▸ Brief
Could you return all of the entries below exactly, minus the pictures?

[[ Material to process open ]]

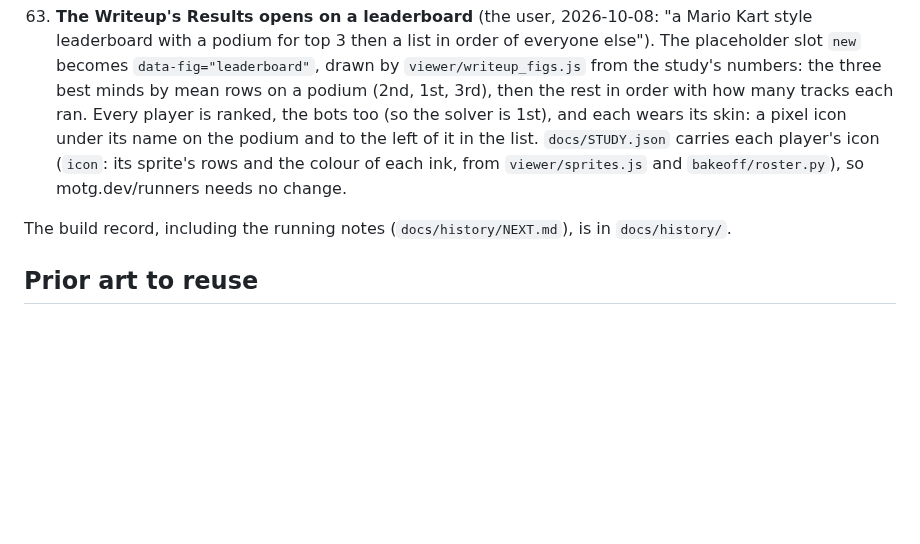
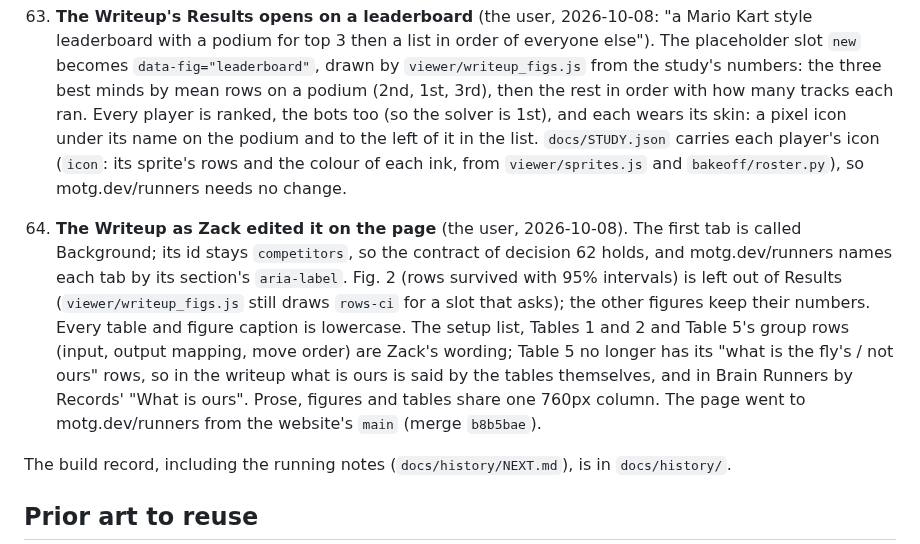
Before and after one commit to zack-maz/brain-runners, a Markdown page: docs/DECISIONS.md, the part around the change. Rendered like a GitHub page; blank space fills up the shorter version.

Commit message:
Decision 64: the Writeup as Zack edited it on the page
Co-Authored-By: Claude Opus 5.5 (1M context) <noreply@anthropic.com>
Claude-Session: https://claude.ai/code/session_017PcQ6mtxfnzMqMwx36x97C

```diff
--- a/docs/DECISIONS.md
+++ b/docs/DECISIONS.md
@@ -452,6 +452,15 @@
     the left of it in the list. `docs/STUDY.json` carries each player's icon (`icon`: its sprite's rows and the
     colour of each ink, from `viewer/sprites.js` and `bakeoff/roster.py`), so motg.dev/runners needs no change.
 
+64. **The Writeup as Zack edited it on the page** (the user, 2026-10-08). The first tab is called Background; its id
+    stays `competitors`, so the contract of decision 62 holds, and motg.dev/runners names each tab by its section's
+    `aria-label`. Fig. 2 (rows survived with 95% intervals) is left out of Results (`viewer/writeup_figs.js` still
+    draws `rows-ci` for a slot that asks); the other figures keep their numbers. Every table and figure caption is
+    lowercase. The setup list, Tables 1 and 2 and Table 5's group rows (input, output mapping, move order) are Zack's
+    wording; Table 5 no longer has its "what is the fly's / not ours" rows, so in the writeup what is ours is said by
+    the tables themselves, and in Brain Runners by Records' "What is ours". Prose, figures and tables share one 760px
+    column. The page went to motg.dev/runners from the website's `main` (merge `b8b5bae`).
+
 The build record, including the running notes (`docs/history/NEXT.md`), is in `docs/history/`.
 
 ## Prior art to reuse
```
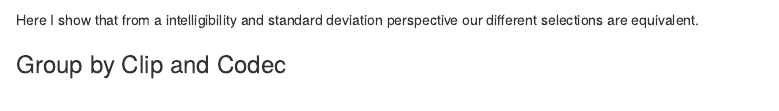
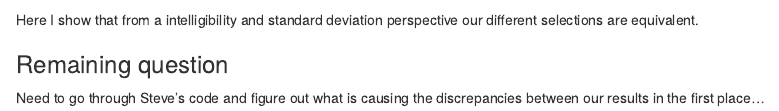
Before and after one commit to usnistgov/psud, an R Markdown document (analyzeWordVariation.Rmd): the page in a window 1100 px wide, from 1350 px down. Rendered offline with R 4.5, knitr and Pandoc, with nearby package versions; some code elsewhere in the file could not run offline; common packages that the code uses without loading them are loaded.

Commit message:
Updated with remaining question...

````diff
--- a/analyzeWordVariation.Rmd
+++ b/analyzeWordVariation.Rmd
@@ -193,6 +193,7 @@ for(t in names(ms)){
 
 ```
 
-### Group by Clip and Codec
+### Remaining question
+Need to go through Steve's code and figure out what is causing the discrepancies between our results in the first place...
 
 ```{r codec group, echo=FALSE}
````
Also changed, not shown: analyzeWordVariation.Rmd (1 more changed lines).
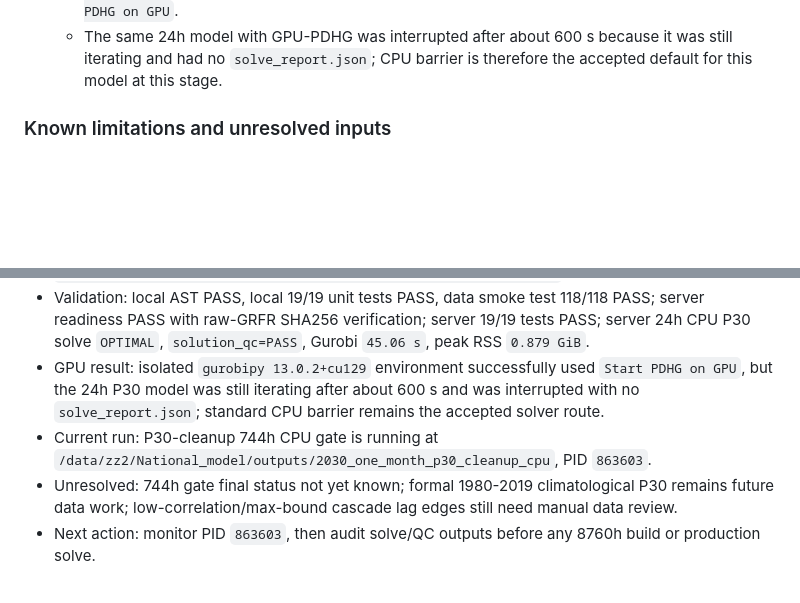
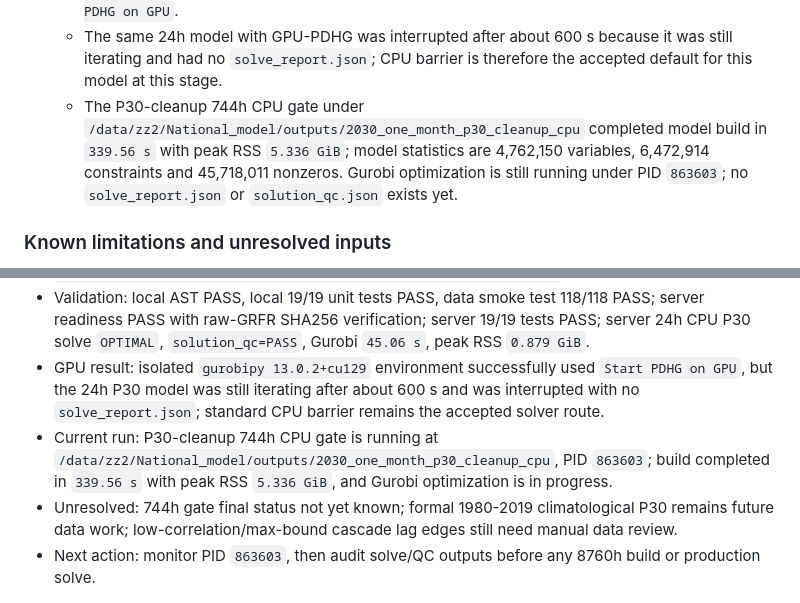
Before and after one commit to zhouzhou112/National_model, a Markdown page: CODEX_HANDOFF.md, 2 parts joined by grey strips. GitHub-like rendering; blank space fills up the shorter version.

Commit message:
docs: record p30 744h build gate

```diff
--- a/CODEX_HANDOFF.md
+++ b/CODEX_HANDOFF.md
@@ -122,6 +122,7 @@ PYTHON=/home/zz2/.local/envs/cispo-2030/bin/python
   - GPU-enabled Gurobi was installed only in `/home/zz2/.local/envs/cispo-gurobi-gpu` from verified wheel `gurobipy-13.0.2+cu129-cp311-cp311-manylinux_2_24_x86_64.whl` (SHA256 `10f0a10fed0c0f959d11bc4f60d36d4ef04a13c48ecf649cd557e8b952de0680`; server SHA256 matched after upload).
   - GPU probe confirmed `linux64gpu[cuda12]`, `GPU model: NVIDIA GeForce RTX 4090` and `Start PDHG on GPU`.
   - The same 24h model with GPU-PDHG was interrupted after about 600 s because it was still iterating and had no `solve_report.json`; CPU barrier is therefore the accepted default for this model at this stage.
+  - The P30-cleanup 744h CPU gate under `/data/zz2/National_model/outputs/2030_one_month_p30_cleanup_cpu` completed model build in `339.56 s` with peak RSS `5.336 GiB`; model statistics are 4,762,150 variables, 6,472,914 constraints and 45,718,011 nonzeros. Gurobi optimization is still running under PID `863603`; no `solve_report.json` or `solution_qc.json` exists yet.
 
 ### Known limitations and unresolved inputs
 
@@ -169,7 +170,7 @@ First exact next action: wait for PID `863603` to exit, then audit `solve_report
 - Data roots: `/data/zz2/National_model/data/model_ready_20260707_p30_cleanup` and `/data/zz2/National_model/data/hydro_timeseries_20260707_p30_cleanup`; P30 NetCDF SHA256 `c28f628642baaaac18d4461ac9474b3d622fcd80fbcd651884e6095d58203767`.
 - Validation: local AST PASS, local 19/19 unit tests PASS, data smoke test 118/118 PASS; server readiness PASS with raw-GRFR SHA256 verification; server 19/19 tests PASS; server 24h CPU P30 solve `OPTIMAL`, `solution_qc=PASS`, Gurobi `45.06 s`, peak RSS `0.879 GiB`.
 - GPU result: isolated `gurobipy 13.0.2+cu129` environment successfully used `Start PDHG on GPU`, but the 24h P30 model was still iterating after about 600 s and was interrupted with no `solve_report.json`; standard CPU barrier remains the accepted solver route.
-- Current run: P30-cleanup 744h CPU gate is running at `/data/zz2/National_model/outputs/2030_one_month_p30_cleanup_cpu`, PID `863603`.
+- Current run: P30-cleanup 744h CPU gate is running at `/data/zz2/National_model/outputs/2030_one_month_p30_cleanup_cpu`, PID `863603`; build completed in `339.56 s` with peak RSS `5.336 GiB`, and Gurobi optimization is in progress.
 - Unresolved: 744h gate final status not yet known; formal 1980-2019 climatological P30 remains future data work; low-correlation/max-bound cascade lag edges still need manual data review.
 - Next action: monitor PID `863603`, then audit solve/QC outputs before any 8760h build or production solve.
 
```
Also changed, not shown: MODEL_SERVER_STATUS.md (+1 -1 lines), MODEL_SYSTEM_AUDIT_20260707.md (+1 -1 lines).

[[ Material to process closed ]]

▸ Reply
Before and after one commit to zack-maz/brain-runners, a Markdown page: docs/DECISIONS.md, the part around the change. Rendered like a GitHub page; blank space fills up the shorter version.

Commit message:
Decision 64: the Writeup as Zack edited it on the page
Co-Authored-By: Claude Opus 5.5 (1M context) <noreply@anthropic.com>
Claude-Session: https://claude.ai/code/session_017PcQ6mtxfnzMqMwx36x97C

```diff
--- a/docs/DECISIONS.md
+++ b/docs/DECISIONS.md
@@ -452,6 +452,15 @@
     the left of it in the list. `docs/STUDY.json` carries each player's icon (`icon`: its sprite's rows and the
     colour of each ink, from `viewer/sprites.js` and `bakeoff/roster.py`), so motg.dev/runners needs no change.
 
+64. **The Writeup as Zack edited it on the page** (the user, 2026-10-08). The first tab is called Background; its id
+    stays `competitors`, so the contract of decision 62 holds, and motg.dev/runners names each tab by its section's
+    `aria-label`. Fig. 2 (rows survived with 95% intervals) is left out of Results (`viewer/writeup_figs.js` still
+    draws `rows-ci` for a slot that asks); the other figures keep their numbers. Every table and figure caption is
+    lowercase. The setup list, Tables 1 and 2 and Table 5's group rows (input, output mapping, move order) are Zack's
+    wording; Table 5 no longer has its "what is the fly's / not ours" rows, so in the writeup what is ours is said by
+    the tables themselves, and in Brain Runners by Records' "What is ours". Prose, figures and tables share one 760px
+    column. The page went to motg.dev/runners from the website's `main` (merge `b8b5bae`).
+
 The build record, including the running notes (`docs/history/NEXT.md`), is in `docs/history/`.
 
 ## Prior art to reuse
```
Before and after one commit to usnistgov/psud, an R Markdown document (analyzeWordVariation.Rmd): the page in a window 1100 px wide, from 1350 px down. Rendered offline with R 4.5, knitr and Pandoc, with nearby package versions; some code elsewhere in the file could not run offline; common packages that the code uses without loading them are loaded.

Commit message:
Updated with remaining question...

````diff
--- a/analyzeWordVariation.Rmd
+++ b/analyzeWordVariation.Rmd
@@ -193,6 +193,7 @@ for(t in names(ms)){
 
 ```
 
-### Group by Clip and Codec
+### Remaining question
+Need to go through Steve's code and figure out what is causing the discrepancies between our results in the first place...
 
 ```{r codec group, echo=FALSE}
````
Also changed, not shown: analyzeWordVariation.Rmd (1 more changed lines).
Before and after one commit to zhouzhou112/National_model, a Markdown page: CODEX_HANDOFF.md, 2 parts joined by grey strips. GitHub-like rendering; blank space fills up the shorter version.

Commit message:
docs: record p30 744h build gate

```diff
--- a/CODEX_HANDOFF.md
+++ b/CODEX_HANDOFF.md
@@ -122,6 +122,7 @@ PYTHON=/home/zz2/.local/envs/cispo-2030/bin/python
   - GPU-enabled Gurobi was installed only in `/home/zz2/.local/envs/cispo-gurobi-gpu` from verified wheel `gurobipy-13.0.2+cu129-cp311-cp311-manylinux_2_24_x86_64.whl` (SHA256 `10f0a10fed0c0f959d11bc4f60d36d4ef04a13c48ecf649cd557e8b952de0680`; server SHA256 matched after upload).
   - GPU probe confirmed `linux64gpu[cuda12]`, `GPU model: NVIDIA GeForce RTX 4090` and `Start PDHG on GPU`.
   - The same 24h model with GPU-PDHG was interrupted after about 600 s because it was still iterating and had no `solve_report.json`; CPU barrier is therefore the accepted default for this model at this stage.
+  - The P30-cleanup 744h CPU gate under `/data/zz2/National_model/outputs/2030_one_month_p30_cleanup_cpu` completed model build in `339.56 s` with peak RSS `5.336 GiB`; model statistics are 4,762,150 variables, 6,472,914 constraints and 45,718,011 nonzeros. Gurobi optimization is still running under PID `863603`; no `solve_report.json` or `solution_qc.json` exists yet.
 
 ### Known limitations and unresolved inputs
 
@@ -169,7 +170,7 @@ First exact next action: wait for PID `863603` to exit, then audit `solve_report
 - Data roots: `/data/zz2/National_model/data/model_ready_20260707_p30_cleanup` and `/data/zz2/National_model/data/hydro_timeseries_20260707_p30_cleanup`; P30 NetCDF SHA256 `c28f628642baaaac18d4461ac9474b3d622fcd80fbcd651884e6095d58203767`.
 - Validation: local AST PASS, local 19/19 unit tests PASS, data smoke test 118/118 PASS; server readiness PASS with raw-GRFR SHA256 verification; server 19/19 tests PASS; server 24h CPU P30 solve `OPTIMAL`, `solution_qc=PASS`, Gurobi `45.06 s`, peak RSS `0.879 GiB`.
 - GPU result: isolated `gurobipy 13.0.2+cu129` environment successfully used `Start PDHG on GPU`, but the 24h P30 model was still iterating after about 600 s and was interrupted with no `solve_report.json`; standard CPU barrier remains the accepted solver route.
-- Current run: P30-cleanup 744h CPU gate is running at `/data/zz2/National_model/outputs/2030_one_month_p30_cleanup_cpu`, PID `863603`.
+- Current run: P30-cleanup 744h CPU gate is running at `/data/zz2/National_model/outputs/2030_one_month_p30_cleanup_cpu`, PID `863603`; build completed in `339.56 s` with peak RSS `5.336 GiB`, and Gurobi optimization is in progress.
 - Unresolved: 744h gate final status not yet known; formal 1980-2019 climatological P30 remains future data work; low-correlation/max-bound cascade lag edges still need manual data review.
 - Next action: monitor PID `863603`, then audit solve/QC outputs before any 8760h build or production solve.
 
```
Also changed, not shown: MODEL_SERVER_STATUS.md (+1 -1 lines), MODEL_SYSTEM_AUDIT_20260707.md (+1 -1 lines).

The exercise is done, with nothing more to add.